Spain recently announced a new higher target for the budget deficit of 5.8% compared with 4.4% agreed with the Commission, some hours after signing the new Treaty. Furthermore the Spanish Prime Minister announced that the budget deficit was a matter for the Spanish government and not the Commission. It is also interesting to note that there was very little change in yields on Spanish government bonds (benchmark 10 year yields rose from 4.91% to 4.96%) on the first day of trading after this announcement and the signing of the Stability Treaty, indicating, perhaps that markets recognise that increased austerity is bad for economic growth and bad for bond markets. Further budget cutbacks in the Netherlands could result in a general election in which political parties opposed to budgetary cuts would make large gains (Financial Times, March 1, 2012). It is likely that government policy in relation to the financial and economic crisis will change in key EU countries as a result of political change.
The strategy to adopt in the face of this uncertainty is to delay holding a referendum for as long as possible. At government level we in Ireland have ‘world class skills’ in delay. The Department of Justice is especially skilled in this regard. A delay is likely to mean that political change in EU countries, such as France, will result in change to the Stability Treaty. Peripheral countries (Greece, Ireland, Portugal, Italy, Spain) will thus have an opportunity to influence treaty change to their benefit. Writing detailed fiscal stability rules into a constitution is flawed reasoning, and treaty change could remove this threat. Delay will help clarify if and to what extent a second bail out is needed.
What about the promissory notes? If as some have suggested there is an agreement to reduce the cost of the promissory notes, should this influence or decision? On this An Taoiseach is correct: there is no linkage. The cost of the promissory notes can and should be reduced under existing rules and should have no influence on voting intentions on the Treaty for stability.
It is difficult but vital that economic policy is taken from those without any democratic mandate, and without any economic policy other than a dogmatic adherence to the imposition of austerity.

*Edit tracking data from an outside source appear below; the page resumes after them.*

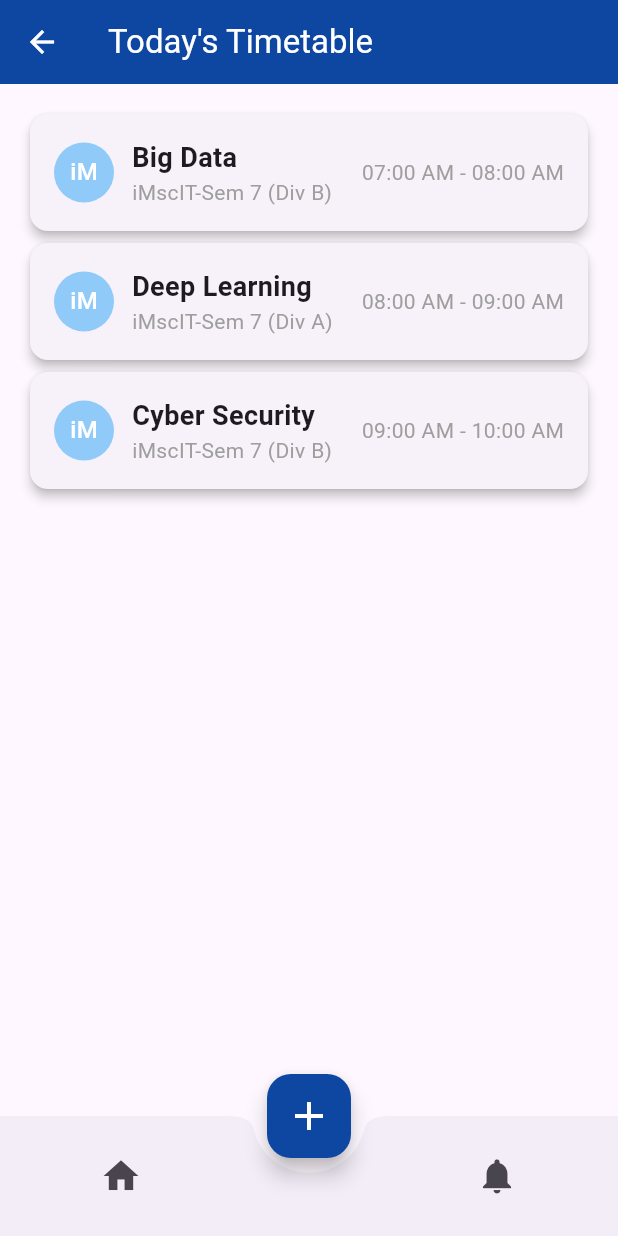
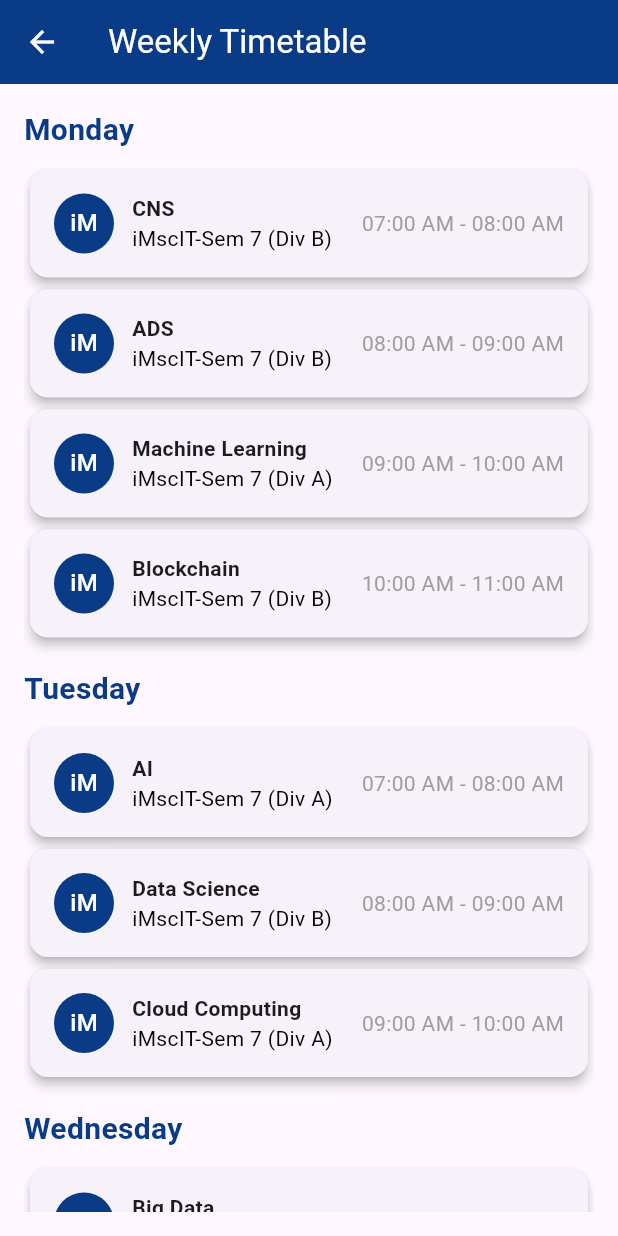
Before and after one commit to VAHORASAUBAN/UNICON-2.0, a Flutter app: the FacultyTimetableScreen screen opened by its route, on a phone screen of 412 x 824 dp. Run offline on Flutter 3.47's test engine with Material 3 defaults, Android fonts, the phone set to English and light mode, and no system bars; our stand-ins replace fl_chart; missing offline and left inert: mobile_scanner.

Commit message:
updated timetable version

```diff
--- a/unicon/lib/features/screens/Faculty/TimeTable/time_table.dart
+++ b/unicon/lib/features/screens/Faculty/TimeTable/time_table.dart
@@ -1,5 +1,4 @@
 import 'package:flutter/material.dart';
-import 'package:intl/intl.dart'; // For formatting dates
 
 void main() {
   runApp(FacultyTimetableApp());
@@ -51,59 +50,54 @@ class FacultyTimetableScreen extends StatelessWidget {
       {"subject": "Full-Stack Development", "division": "iMscIT-Sem 7 (Div A)", "time": "08:00 AM - 09:00 AM"},
       {"subject": "AI Ethics", "division": "iMscIT-Sem 7 (Div B)", "time": "09:00 AM - 10:00 AM"},
     ],
-    "Sunday": [], // No classes on Sunday
+    "Sunday": [],
   };
-
-  // Get the current day of the week
-  String getCurrentDay() {
-    final dayOfWeek = DateFormat('EEEE').format(DateTime.now());
-    return dayOfWeek;
-  }
 
   @override
   Widget build(BuildContext context) {
-    // Get today's classes
-    String today = getCurrentDay();
-    List<Map<String, String>> todaysClasses = weeklyClasses[today] ?? [];
-
     return Scaffold(
       appBar: AppBar(
-        backgroundColor: Colors.blue.shade900,
+        backgroundColor: const Color(0xFF0A3B87),
         title: const Text(
-          "Today's Timetable",
+          "Weekly Timetable",
           style: TextStyle(color: Colors.white),
         ),
         leading: IconButton(
-          icon: const Icon(Icons.arrow_back, color: Colors.white),
+          icon: const Icon(Icons.arrow_back, color: Colors.white), // Back button color set to white
           onPressed: () {
-            Navigator.pop(context);
+            Navigator.of(context).pop();
           },
         ),
       ),
       body: Padding(
         padding: const EdgeInsets.all(16.0),
         child: ListView(
+          children: weeklyClasses.keys.map((day) {
+            List<Map<String, String>> classes = weeklyClasses[day]!;
+            return Column(
+              crossAxisAlignment: CrossAxisAlignment.start,
               children: [
-            if (todaysClasses.isEmpty)
-              Center(child: Text("No Classes Today", style: TextStyle(fontSize: 18, color: Colors.grey)))
+                Text(
+                  day,
+                  style: const TextStyle(fontSize: 20, fontWeight: FontWeight.bold, color: Color(0xFF0A3B87)),
+                ),
+                const SizedBox(height: 8),
+                if (classes.isEmpty)
+                  Center(child: Text("No Classes", style: TextStyle(fontSize: 16, color: Colors.grey)))
                 else
-              ...todaysClasses.map((classData) {
+                  ...classes.map((classData) {
                     return ClassCard(
                       subject: classData["subject"]!,
                       division: classData["division"]!,
                       time: classData["time"]!,
                     );
                   }).toList(),
+                const SizedBox(height: 16),
               ],
+            );
+          }).toList(),
         ),
       ),
-      bottomNavigationBar: BottomNavBar(),
-      floatingActionButton: FloatingActionButton(
-        onPressed: () {},
-        backgroundColor: Colors.blue.shade900,
-        child: const Icon(Icons.add, size: 32, color: Colors.white),
-      ),
-      floatingActionButtonLocation: FloatingActionButtonLocation.centerDocked,
     );
   }
 }
@@ -126,7 +120,7 @@ class ClassCard extends StatelessWidget {
           children: [
             CircleAvatar(
               radius: 20,
-              backgroundColor: Colors.blue.shade200,
+              backgroundColor: const Color(0xFF0A3B87),
               child: const Text("iM", style: TextStyle(color: Colors.white)),
             ),
             const SizedBox(width: 12),
@@ -134,8 +128,8 @@ class ClassCard extends StatelessWidget {
               child: Column(
                 crossAxisAlignment: CrossAxisAlignment.start,
                 children: [
-                  Text(subject, style: const TextStyle(fontSize: 18, fontWeight: FontWeight.bold)),
-                  Text(division, style: const TextStyle(color: Colors.grey)),
+                  Text(subject, style: const TextStyle(fontSize: 14, fontWeight: FontWeight.bold)),
+                  Text(division, style: const TextStyle(color: Colors.black)),
                 ],
               ),
             ),
@@ -146,21 +140,3 @@ class ClassCard extends StatelessWidget {
     );
   }
 }
-
-class BottomNavBar extends StatelessWidget {
-  @override
-  Widget build(BuildContext context) {
-    return BottomAppBar(
-      shape: const CircularNotchedRectangle(),
-      notchMargin: 10.0,
-      child: Row(
-        mainAxisAlignment: MainAxisAlignment.spaceAround,
-        children: [
-          IconButton(icon: const Icon(Icons.home, size: 28), onPressed: () {}),
-          const SizedBox(width: 40), // Space for floating button
-          IconButton(icon: const Icon(Icons.notifications, size: 28), onPressed: () {}),
-        ],
-      ),
-    );
-  }
-}
```
Also changed, not shown: unicon/lib/features/screens/Faculty/dashboard/faculty_dashboard_screen.dart (+0 -69 lines). Lines whose indentation alone changed are shown as unchanged.
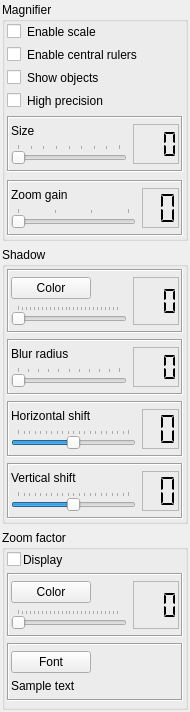
Qt form src/plugins/mapmagnifier/magnifieroptions2.ui (xnamed/vacuum-im) before a commit.
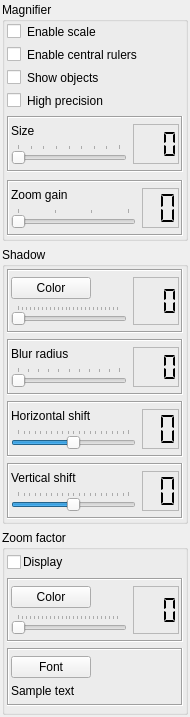
The same form after that commit.

```diff
--- a/src/plugins/mapmagnifier/magnifieroptions2.ui
+++ b/src/plugins/mapmagnifier/magnifieroptions2.ui
@@ -7,7 +7,7 @@
     <x>0</x>
     <y>0</y>
     <width>190</width>
-    <height>707</height>
+    <height>717</height>
    </rect>
   </property>
   <property name="sizePolicy">
@@ -880,7 +880,7 @@
            </property>
            <property name="sizeHint" stdset="0">
             <size>
-             <width>86</width>
+             <width>5</width>
              <height>20</height>
             </size>
            </property>
@@ -958,7 +958,7 @@
            </property>
            <property name="sizeHint" stdset="0">
             <size>
-             <width>86</width>
+             <width>5</width>
              <height>20</height>
             </size>
            </property>
```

It is indeed unfortunate for Ireland and the EU that we have a Commissioner for Economic and Financial Affairs who is bereft of ideas. It is doubly unfortunate for Ireland that those directly responsible for implementing the programme (Mr. Székely, Director and European Commission mission chief to Ireland) are unable to produce a single idea that is growth enhancing (see for example the recently published review of the economic programme for Ireland).
This column was first published by progressive-economy@TASC